→ Your instructions
The records below are to be restated word for word, with every picture left out.

→ Dataset entries
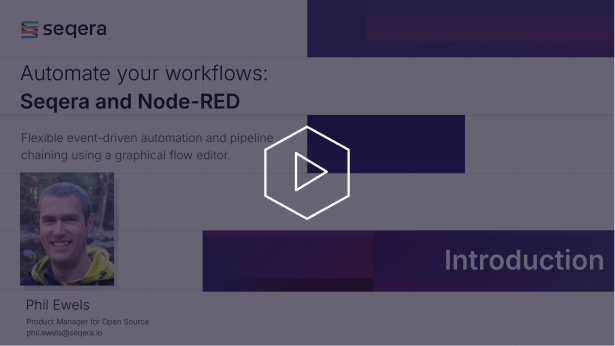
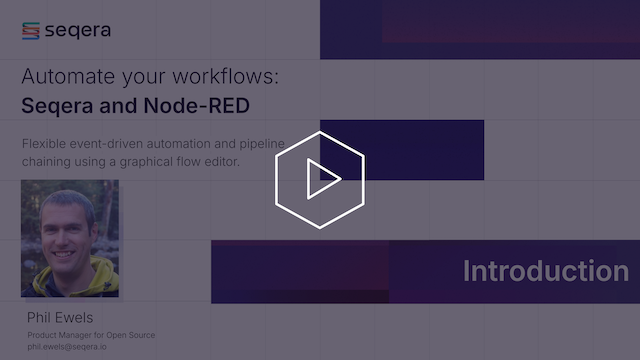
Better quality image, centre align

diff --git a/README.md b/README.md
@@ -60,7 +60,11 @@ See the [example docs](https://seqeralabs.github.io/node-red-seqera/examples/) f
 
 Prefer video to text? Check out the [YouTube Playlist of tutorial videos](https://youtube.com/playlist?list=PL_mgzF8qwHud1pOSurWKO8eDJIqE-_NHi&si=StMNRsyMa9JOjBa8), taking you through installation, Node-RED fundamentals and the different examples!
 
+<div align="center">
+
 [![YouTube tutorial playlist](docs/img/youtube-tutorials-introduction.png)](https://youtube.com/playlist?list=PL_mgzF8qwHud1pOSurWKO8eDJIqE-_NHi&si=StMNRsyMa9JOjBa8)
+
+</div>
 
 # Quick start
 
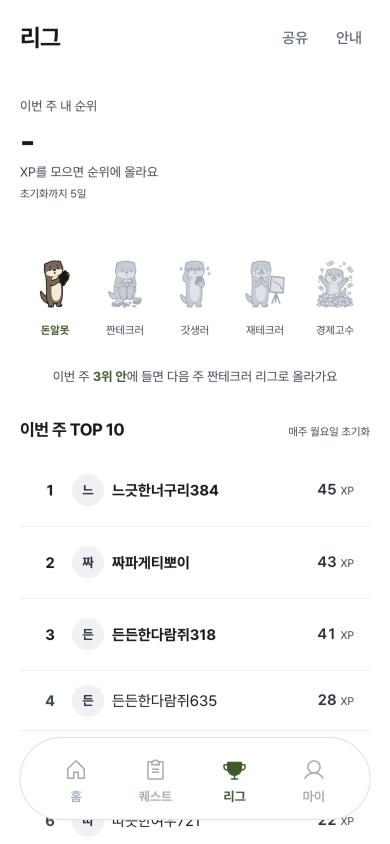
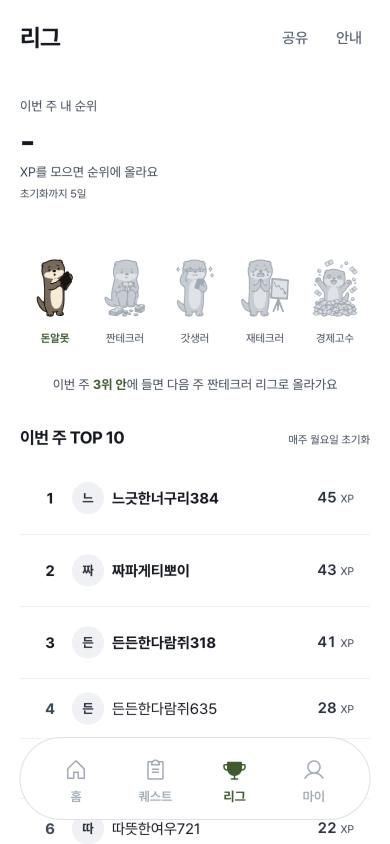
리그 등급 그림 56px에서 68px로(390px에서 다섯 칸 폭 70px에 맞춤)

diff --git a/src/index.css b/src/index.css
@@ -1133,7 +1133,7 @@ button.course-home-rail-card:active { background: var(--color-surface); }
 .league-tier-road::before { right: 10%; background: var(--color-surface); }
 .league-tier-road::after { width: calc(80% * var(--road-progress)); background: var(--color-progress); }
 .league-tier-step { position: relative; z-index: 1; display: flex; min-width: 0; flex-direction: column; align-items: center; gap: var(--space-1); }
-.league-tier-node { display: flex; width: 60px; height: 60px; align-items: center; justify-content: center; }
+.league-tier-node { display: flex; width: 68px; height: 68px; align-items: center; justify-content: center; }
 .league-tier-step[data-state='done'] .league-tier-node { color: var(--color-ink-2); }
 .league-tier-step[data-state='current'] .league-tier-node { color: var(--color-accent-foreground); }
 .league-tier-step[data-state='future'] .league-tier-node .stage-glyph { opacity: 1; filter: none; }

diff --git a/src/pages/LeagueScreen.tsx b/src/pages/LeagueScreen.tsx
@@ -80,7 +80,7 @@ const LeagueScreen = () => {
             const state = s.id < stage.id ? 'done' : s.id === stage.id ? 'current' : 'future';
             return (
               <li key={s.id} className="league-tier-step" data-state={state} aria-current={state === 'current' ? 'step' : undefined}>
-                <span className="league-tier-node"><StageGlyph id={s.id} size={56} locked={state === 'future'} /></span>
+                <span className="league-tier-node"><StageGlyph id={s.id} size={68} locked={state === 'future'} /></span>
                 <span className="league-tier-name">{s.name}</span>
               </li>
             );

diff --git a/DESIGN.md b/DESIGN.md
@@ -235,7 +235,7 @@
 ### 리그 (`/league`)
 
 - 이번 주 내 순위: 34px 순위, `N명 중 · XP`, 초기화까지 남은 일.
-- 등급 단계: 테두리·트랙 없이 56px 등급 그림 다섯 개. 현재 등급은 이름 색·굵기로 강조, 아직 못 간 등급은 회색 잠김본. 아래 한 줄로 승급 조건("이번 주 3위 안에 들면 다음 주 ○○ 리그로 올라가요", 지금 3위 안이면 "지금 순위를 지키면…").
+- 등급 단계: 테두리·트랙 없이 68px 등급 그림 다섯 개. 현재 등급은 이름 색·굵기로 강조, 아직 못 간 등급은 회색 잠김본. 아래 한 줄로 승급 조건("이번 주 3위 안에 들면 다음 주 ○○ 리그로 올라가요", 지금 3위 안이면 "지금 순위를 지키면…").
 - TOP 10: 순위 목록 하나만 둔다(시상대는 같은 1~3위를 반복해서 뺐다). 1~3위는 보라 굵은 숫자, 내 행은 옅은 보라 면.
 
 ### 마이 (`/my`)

→ Completed task
Better quality image, centre align

diff --git a/README.md b/README.md
@@ -60,7 +60,11 @@ See the [example docs](https://seqeralabs.github.io/node-red-seqera/examples/) f
 
 Prefer video to text? Check out the [YouTube Playlist of tutorial videos](https://youtube.com/playlist?list=PL_mgzF8qwHud1pOSurWKO8eDJIqE-_NHi&si=StMNRsyMa9JOjBa8), taking you through installation, Node-RED fundamentals and the different examples!
 
+<div align="center">
+
 [![YouTube tutorial playlist](docs/img/youtube-tutorials-introduction.png)](https://youtube.com/playlist?list=PL_mgzF8qwHud1pOSurWKO8eDJIqE-_NHi&si=StMNRsyMa9JOjBa8)
+
+</div>
 
 # Quick start
 
리그 등급 그림 56px에서 68px로(390px에서 다섯 칸 폭 70px에 맞춤)

diff --git a/src/index.css b/src/index.css
@@ -1133,7 +1133,7 @@ button.course-home-rail-card:active { background: var(--color-surface); }
 .league-tier-road::before { right: 10%; background: var(--color-surface); }
 .league-tier-road::after { width: calc(80% * var(--road-progress)); background: var(--color-progress); }
 .league-tier-step { position: relative; z-index: 1; display: flex; min-width: 0; flex-direction: column; align-items: center; gap: var(--space-1); }
-.league-tier-node { display: flex; width: 60px; height: 60px; align-items: center; justify-content: center; }
+.league-tier-node { display: flex; width: 68px; height: 68px; align-items: center; justify-content: center; }
 .league-tier-step[data-state='done'] .league-tier-node { color: var(--color-ink-2); }
 .league-tier-step[data-state='current'] .league-tier-node { color: var(--color-accent-foreground); }
 .league-tier-step[data-state='future'] .league-tier-node .stage-glyph { opacity: 1; filter: none; }

diff --git a/src/pages/LeagueScreen.tsx b/src/pages/LeagueScreen.tsx
@@ -80,7 +80,7 @@ const LeagueScreen = () => {
             const state = s.id < stage.id ? 'done' : s.id === stage.id ? 'current' : 'future';
             return (
               <li key={s.id} className="league-tier-step" data-state={state} aria-current={state === 'current' ? 'step' : undefined}>
-                <span className="league-tier-node"><StageGlyph id={s.id} size={56} locked={state === 'future'} /></span>
+                <span className="league-tier-node"><StageGlyph id={s.id} size={68} locked={state === 'future'} /></span>
                 <span className="league-tier-name">{s.name}</span>
               </li>
             );

diff --git a/DESIGN.md b/DESIGN.md
@@ -235,7 +235,7 @@
 ### 리그 (`/league`)
 
 - 이번 주 내 순위: 34px 순위, `N명 중 · XP`, 초기화까지 남은 일.
-- 등급 단계: 테두리·트랙 없이 56px 등급 그림 다섯 개. 현재 등급은 이름 색·굵기로 강조, 아직 못 간 등급은 회색 잠김본. 아래 한 줄로 승급 조건("이번 주 3위 안에 들면 다음 주 ○○ 리그로 올라가요", 지금 3위 안이면 "지금 순위를 지키면…").
+- 등급 단계: 테두리·트랙 없이 68px 등급 그림 다섯 개. 현재 등급은 이름 색·굵기로 강조, 아직 못 간 등급은 회색 잠김본. 아래 한 줄로 승급 조건("이번 주 3위 안에 들면 다음 주 ○○ 리그로 올라가요", 지금 3위 안이면 "지금 순위를 지키면…").
 - TOP 10: 순위 목록 하나만 둔다(시상대는 같은 1~3위를 반복해서 뺐다). 1~3위는 보라 굵은 숫자, 내 행은 옅은 보라 면.
 
 ### 마이 (`/my`)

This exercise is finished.